- You are someone allowed visitation or access to the child by a court order in another state or country;
- You are a foster parent of a child the Department of Family Protective Services placed in your home for at least twelve months, and the placement period ends no more than 90 days before you file your lawsuit;
- You are the uncle, aunt, sibling, grandparent, great-grandparent, nephew, or niece of the child, and
- Both of their parents are dead,
- Both parents, a surviving parent, or a managing conservator agree to the termination,
- You have had actual control, care, and possession of the child for at least six months that ends no more than 90 days before filing if you are not the foster parent,
- An affidavit of relinquishment designated you as the managing conservator of the child, or
- A written consent gives you permission to adopt the child;
- You lived with the child or their parent, conservator, or guardian for at least six months ending no more than 90 days before filing suit and the parent, conservator, or guardian of the child has died; or
- The child’s circumstances will greatly harm their emotional development or physical health.
The court will only terminate a parent-child relationship if clear and strong evidence shows the parent engaged in any of these actions:
- Voluntarily left the child alone or in someone else’s possession who is not the other parent and communicated their intent not to return;
- Voluntarily left the child alone or in another person’s possession who is not the other parent without expressing their intent to return, without providing enough support for the child, and staying away for at least three months;
- Voluntarily left the child alone or in someone else’s possession without giving the child the necessary support and staying away for at least six months;

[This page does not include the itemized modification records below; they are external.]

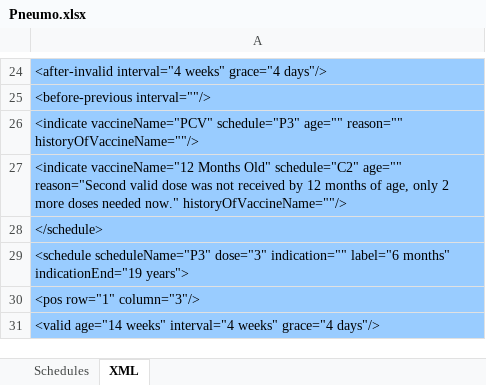
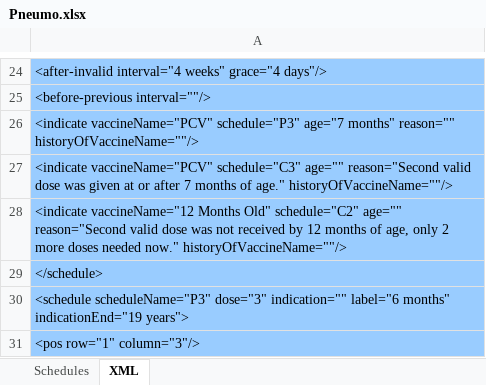
Before and after one commit to immregistries/LoneStarVaccineForecaster, an Excel workbook: schedules/Pneumo.xlsx, sheet XML, drawn as a sheet; only a part is shown, gaps mark what is left out; the shorter side is filled out with more unchanged rows; values as stored, in another font and other column widths than the file's, no borders; the diff names each change by its address in the sheet, - before the commit and + after, or states it on an @@ line.

```diff
--- a/schedules/Pneumo.xlsx (sheet XML)
+++ b/schedules/Pneumo.xlsx (sheet XML)
-A26: …vaccineName="PCV" schedule="P3" age="" reason="" historyOfVaccineName=""/>
+A26: …vaccineName="PCV" schedule="P3" age="7 months" reason="" historyOfVaccineName=""/>
+row 27: <indicate vaccineName="PCV" schedule="C3" age="" reason="Second valid dose was given at or after 7 months of age." historyOfVaccineName=""/>
```
Also changed, not shown: sheet Schedules, charts or pictures, schedules/MMR.xlsx, schedules/Varicella.xlsx, 7 other files.
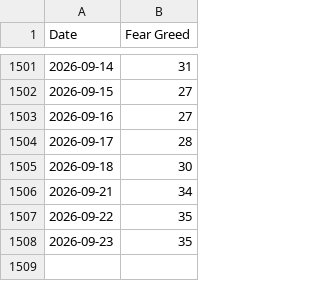
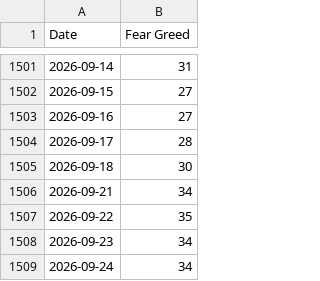
Before and after one commit to callagano/MarketMelodrama, a CSV file: src/scripts/fear_greed_index/all_fng_csv.csv, drawn as a sheet; only a part is shown, gaps mark what is left out.

```diff
--- a/src/scripts/fear_greed_index/all_fng_csv.csv
+++ b/src/scripts/fear_greed_index/all_fng_csv.csv
@@ -1507,2 +1507,3 @@ Date,Fear Greed
 2026-09-22,35
-2026-09-23,35
+2026-09-23,34
+2026-09-24,34
```
Also changed, not shown: 1 other file.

- Knowingly placed the child or allowed them to stay in surroundings or conditions threatening the child’s emotional or physical well-being;
- Participated in conduct or knowingly placed the child with someone who engages in contact that puts the child’s physical or emotional well-being in danger;

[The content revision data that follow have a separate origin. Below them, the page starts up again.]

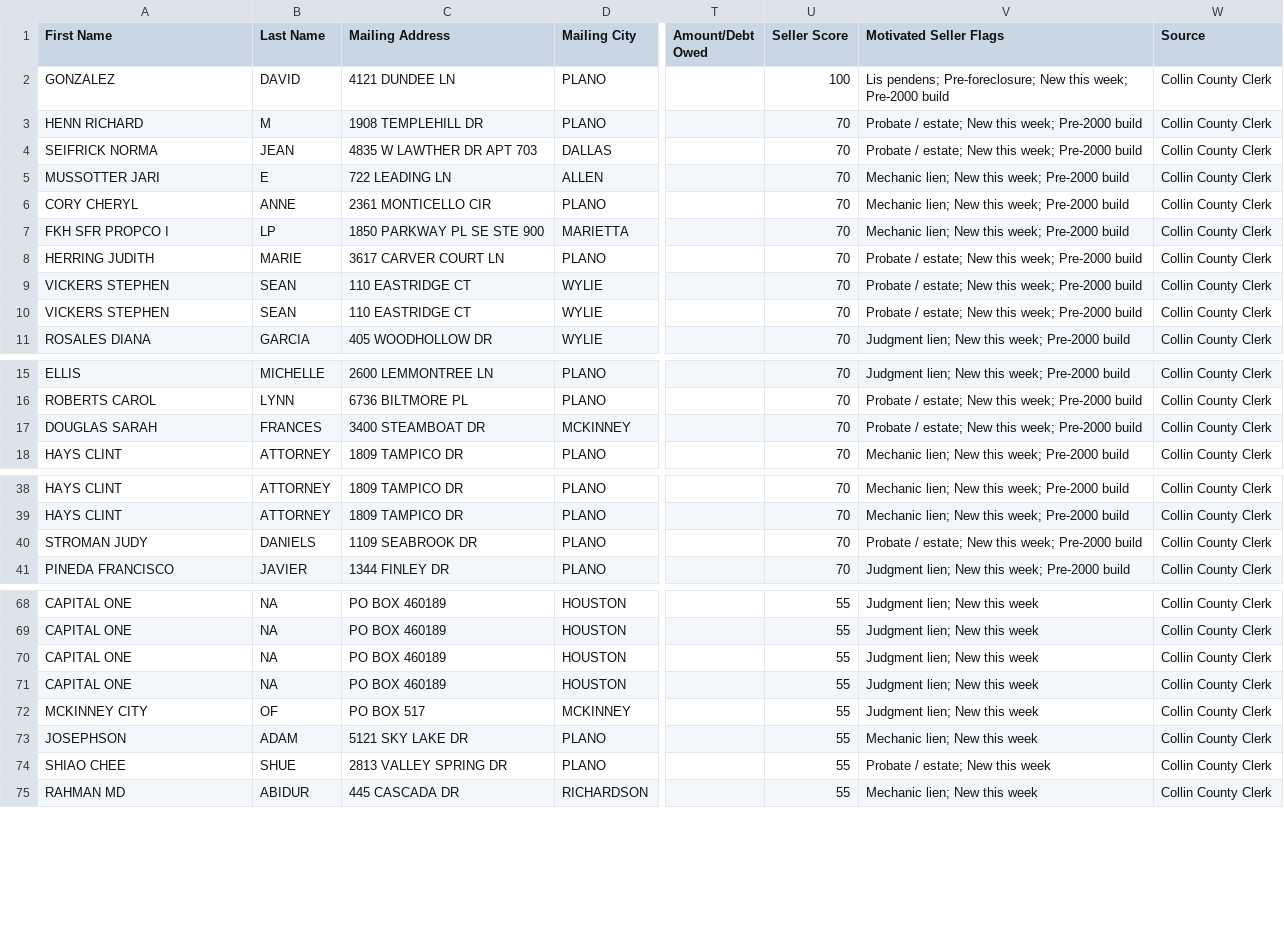
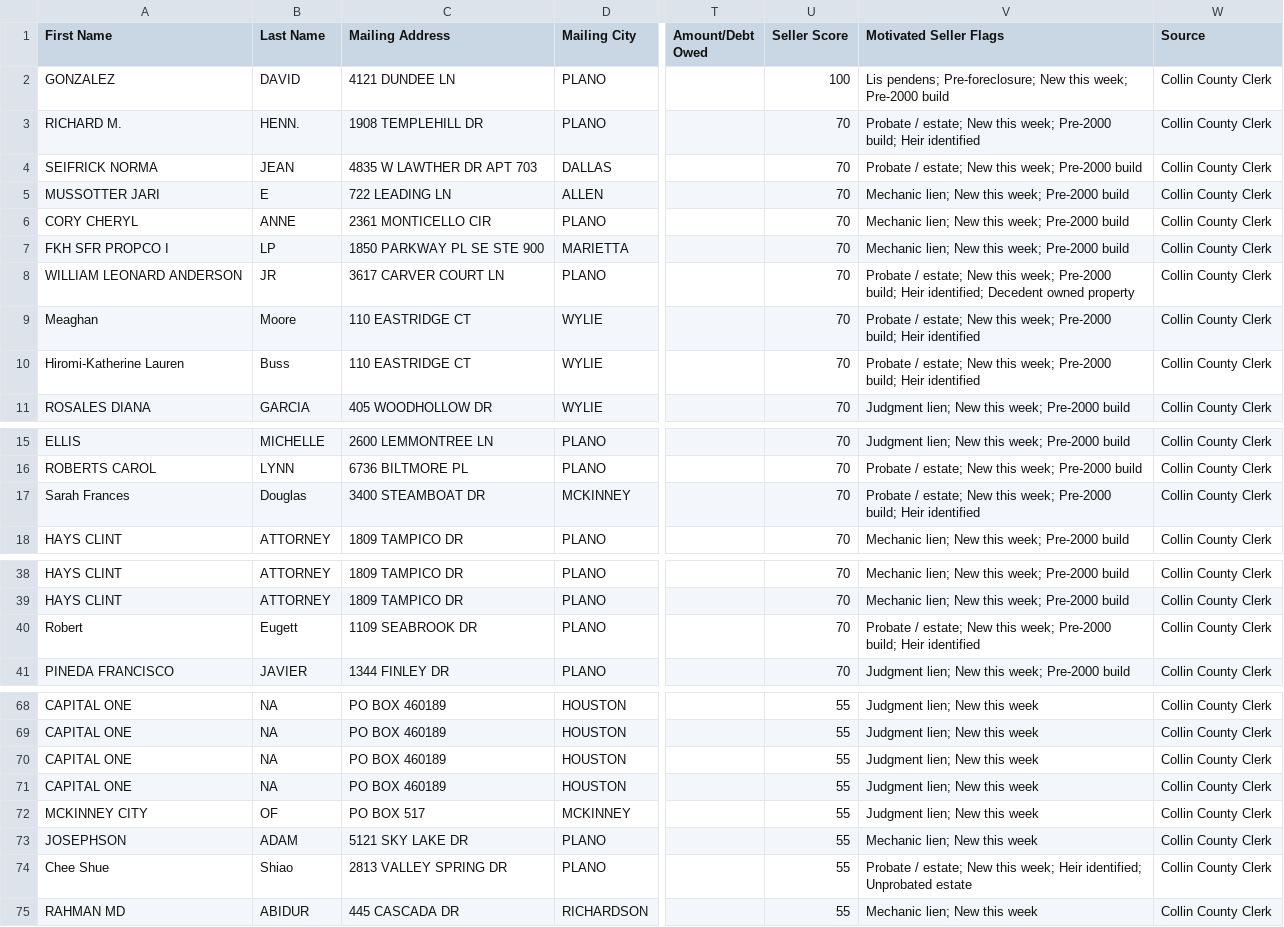
Before and after one commit to 16171290/collin-intel, a CSV file: data/ghl_export.csv, drawn as a sheet; only a part is shown, gaps mark what is left out; the diff covers the shown part only; the diff names each change by its address in the sheet, - before the commit and + after, or states it on an @@ line.

```diff
--- a/data/ghl_export.csv
+++ b/data/ghl_export.csv
-A3 (First Name): HENN RICHARD
+A3 (First Name): RICHARD M.
-B3 (Last Name): M
+B3 (Last Name): HENN.
-V3 (Motivated Seller Flags): …week; Pre-2000 build
+V3 (Motivated Seller Flags): …week; Pre-2000 build; Heir identified
-A8 (First Name): HERRING JUDITH
+A8 (First Name): WILLIAM LEONARD ANDERSON
-B8 (Last Name): MARIE
+B8 (Last Name): JR
-V8 (Motivated Seller Flags): …week; Pre-2000 build
+V8 (Motivated Seller Flags): …week; Pre-2000 build; Heir identified; Decedent owned property
-A9 (First Name): VICKERS STEPHEN
+A9 (First Name): Meaghan
-B9 (Last Name): SEAN
+B9 (Last Name): Moore
-V9:V10 (Motivated Seller Flags): …week; Pre-2000 build
+V9:V10 (Motivated Seller Flags): …week; Pre-2000 build; Heir identified
-A10 (First Name): VICKERS STEPHEN
+A10 (First Name): Hiromi-Katherine Lauren
-B10 (Last Name): SEAN
+B10 (Last Name): Buss
-A17 (First Name): DOUGLAS SARAH
+A17 (First Name): Sarah Frances
-B17 (Last Name): FRANCES
+B17 (Last Name): Douglas
-V17 (Motivated Seller Flags): …week; Pre-2000 build
+V17 (Motivated Seller Flags): …week; Pre-2000 build; Heir identified
-A40 (First Name): STROMAN JUDY
+A40 (First Name): Robert
-B40 (Last Name): DANIELS
+B40 (Last Name): Eugett
-V40 (Motivated Seller Flags): …week; Pre-2000 build
+V40 (Motivated Seller Flags): …week; Pre-2000 build; Heir identified
@@ row 71 moved to row 70: CAPITAL ONE @@
-A74 (First Name): SHIAO CHEE
+A74 (First Name): Chee Shue
-B74 (Last Name): SHUE
+B74 (Last Name): Shiao
-V74 (Motivated Seller Flags): …New this week
+V74 (Motivated Seller Flags): …New this week; Heir identified; Unprobated estate
```
Also changed, not shown: 15 edited cells elsewhere in this file, 2 other files.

- Failed to support the child related to their parental ability for one year ending within six months of the filed petition;
- Abandoned the child without providing identification or identifying the child and discovering the identity of the child isn’t possible with reasonable diligence;
- Voluntarily abandoned the mother of the child knowing she is pregnant, starting some time during pregnancy and continuing until the birth, failing to provide the mother with sufficient medical care or support during the abandonment before the child’s birth, and staying away from the child or failing to support them after the birth; or
- Willfully did not follow a lawful and reasonable court order under Texas Family Code Chapter 261 Subchapter D.
What to Expect When Adopting a Child
Multiple studies and reports are necessary for the court to review and determine whether a prospective adoptive parent assuming the parental rights of a child is in the child’s best interest.
Usually, the studies involved in the adoption process include:
- Observations of the child living in different environments
- Personal interviews with the child and prospective adoptive parents
- Consideration of the criminal history of someone living in the same home as the prospective adoptive parent
- Assessments of the child’s relationship with the adults involved
- Evaluations of the home where the child might reside
How the Courts Decide on Adoption Cases
Judges always use the child’s best interests as the primary factor to consider when making an adoption decision. The judge in your case will review all the available reports and studies, listen to your testimony and the testimony of anyone else involved in the case, and apply the law that is best fit under the circumstances.
You should not proceed with an adoption case without hiring an experienced adoption lawyer. Dependable legal representation is vital for adopting in Texas and protecting your rights.
Ready to Adopt a Child? Contact Smith Family Law Today
Adopting a child is a significant and life-changing decision. Although you’re ready to expand your family, following the proper laws and procedures is crucial. Smith Family Law can help you determine your eligibility to adopt and explain the various methods available.